Utilities have owned and maintained their own private networks for decades, long before there were public wireless carriers which came into existence in the early 1990s. Utilities have historically used private wireless networks for land mobile radio communication and for wireless Supervisory Control and Data Acquisition (SCADA) functionality.
The Federal Communications Commission (FCC) historically have made some narrowband spectrum available for utilities to allow for private communication without interference. While this spectrum was sufficient for utility applications in the past, as data needs have grown exponentially the availability of spectrum has decreased and the FCC no longer has a classification of spectrum for utilities. This puts utilities in a challenging position to meet the demands of grid modernization, requiring communications to exponentially more devices, retrieving exponentially more data than on SCADA networks in the past.
Many utilities have deployed fiber substations and field devices when financially and technically feasible. However, reliable wireless communication is still needed to many downline devices and in rural areas, where fiber connectivity to substations is financially prohibitive.
Utilities need to be able to communicate to many of their devices and field workers during storm situations when power has been out for hours – and potentially days. There are four criteria that utilities typically need for their mission critical communication networks:
While 100% availability is unrealistic, utilities typically require at least 99.999% availability, which equates to between five minutes and 52 minutes of downtime per year.
Communication with devices and personnel must always go through, whether in urban areas that may be highly congested or in rural and remote areas.
When a command to open or close a switch or circuit breaker is sent, the signal needs to be delivered and confirmation sent back to the operator in a few seconds.
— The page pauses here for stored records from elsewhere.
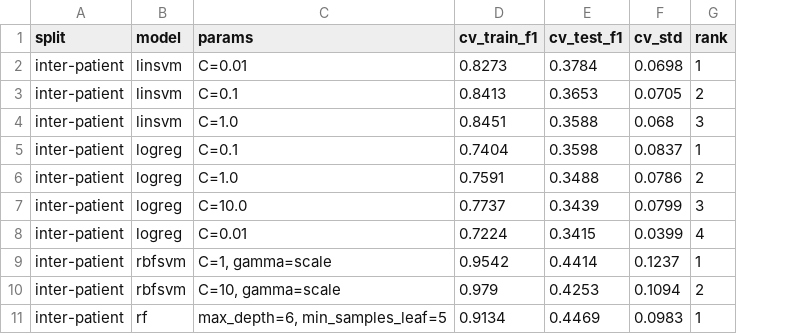
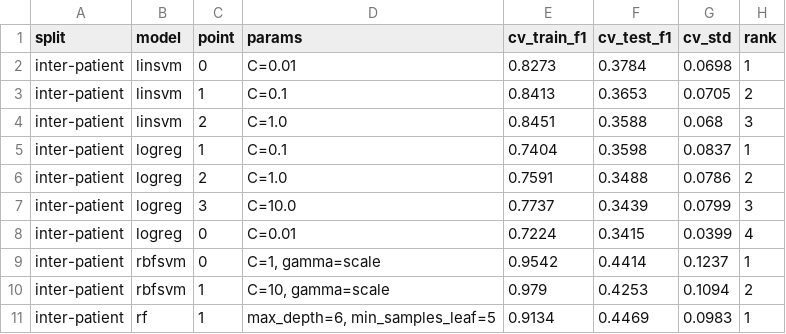
Before and after one commit to meypanhawath/ECG-arrhythmia-classification, a CSV file: results/tables/12_hyperparameter_search.csv, drawn as a sheet; only a part is shown; the diff names each change by its address in the sheet, - before the commit and + after, or states it on an @@ line.

Commit message:
add: ECG arrhythmia classification pipeline, results and report

```diff
--- a/results/tables/12_hyperparameter_search.csv
+++ b/results/tables/12_hyperparameter_search.csv
+column C (point), rows 2-11: 0 | 1 | 2 | 1 | 2 | 3 | 0 | 0 | 1 | 1
```
Also changed, not shown: results/tables/01_data_source.csv, results/tables/13_model_metrics.csv, 45 other files.
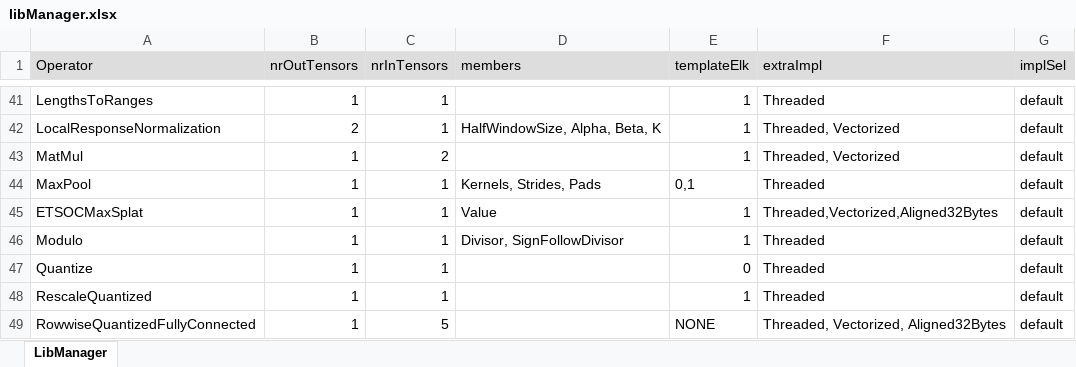
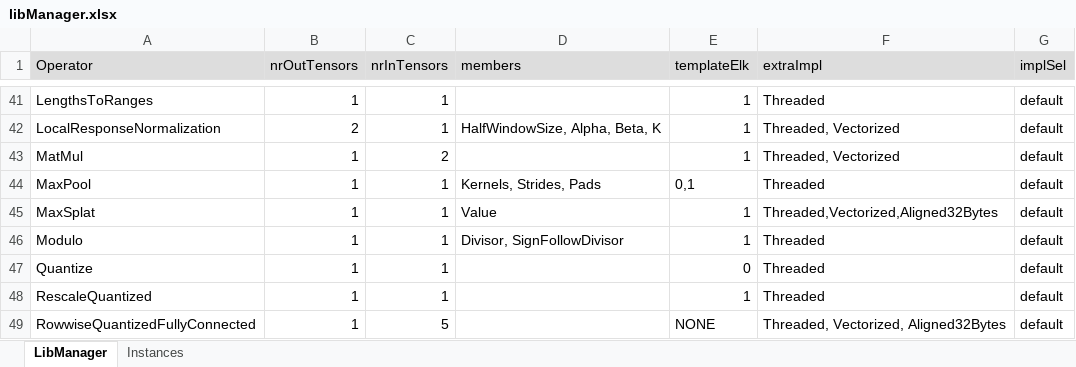
Before and after one commit to ubergarm/et-platform, an Excel workbook: dnn-library/scripts/libManager.xlsx, sheet LibManager, drawn as a sheet; only a part is shown, gaps mark what is left out; values as stored, in another font and other column widths than the file's, no borders; the diff names each change by its address in the sheet, - before the commit and + after, or states it on an @@ line.

```diff
--- a/dnn-library/scripts/libManager.xlsx (sheet LibManager)
+++ b/dnn-library/scripts/libManager.xlsx (sheet LibManager)
+sheet tab: Instances
-A45 (Operator): ETSOCMaxSplat
+A45 (Operator): MaxSplat
```
Also changed, not shown: 4 other files.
If the network is used for protective relaying when faults occur, the signals need to be sent even faster, within a few hundred milliseconds.
Protection and security are critical on a network since extreme harm can occur if a utility network is hacked. Access to the network needs to be restricted so unauthorized personnel cannot access it. Data needs to be encrypted to prevent tampering, theft, or acts of terrorism or sabotage.
Commercial networks cannot meet the stringent requirements that utility networks require. The LTE standard used by commercial providers tries to address some of this by allowing prioritization. However, most commercial providers do not employ prioritization on their networks. Commercial network operators may have battery plants on premises that provide four to eight hour back up capacity, but few employ generators at their sites. If power is out for long periods of time, commercial networks typically fail.
With utility owned and operated networks, generators are typically deployed at all sites and technicians are on call 24/7 to repair networks.
There has never been a major natural or man-made disaster in which commercial networks have continued to operate at 100% capacity. In August 2017, Tropical Storm Harvey, one of the costliest hurricanes in U.S. history, caused major damage in 55 Texas counties. The FCC’s Impact Report showed up to 94.7% wireless outages throughout the counties.
The local utility who owns, operates, and maintains their own communication networks for land mobile radio and SCADA maintained 100% communication connectivity–with the exception of one substation which sustained major flooding.
Similarly, Hurricane Michael caused outages to the commercial wireless network in 100 counties throughout Alabama, Florida, and Georgia in 2018. The FCC’s Impact Report showed some counties with 88.9% availability, with one county being entirely without wireless service. Commercial wireless service continued to be spotty several days after the storm made landfall, with the FCC reporting significant outages in areas two weeks later.
Public wireless site outages are frequently caused by a loss of power. Critical infrastructure services that rely on public wireless networks will not be able to communicate once the battery power of a site is lost after 4 or 8 hours. Wireless providers will tell you they have generator backup, but in actuality they have a generator port on a building where a generator can be brought to the site if needed. However, generators cannot always be delivered during disaster within the time they are needed, and fuel needs to be delivered to run the generators. In some disasters, fuel is in short supply. Utilities, on the other hand, typically have their own generators on site with significant fuel supply.
Commercial wireless networks do not typically meet the needs of availability, reliability, low-latency, and security mission critical utility networks require. Utilities must continue to build, operate, and maintain private networks for their mission critical communications. Utilities will need to acquire private, licensed spectrum that allows them to build private networks.
Unfortunately, acquiring that spectrum can be challenging as the FCC does not provide a spectrum allocation for utilities and have been pushing spectrum sharing the past several years. Shared, unlicensed spectrum also puts a utility at risk for interference. Does this mean that commercial wireless networks cannot be used for any utility communications? Absolutely not. It means utilities need to build private networks for communications that must go through for the protection of life and property.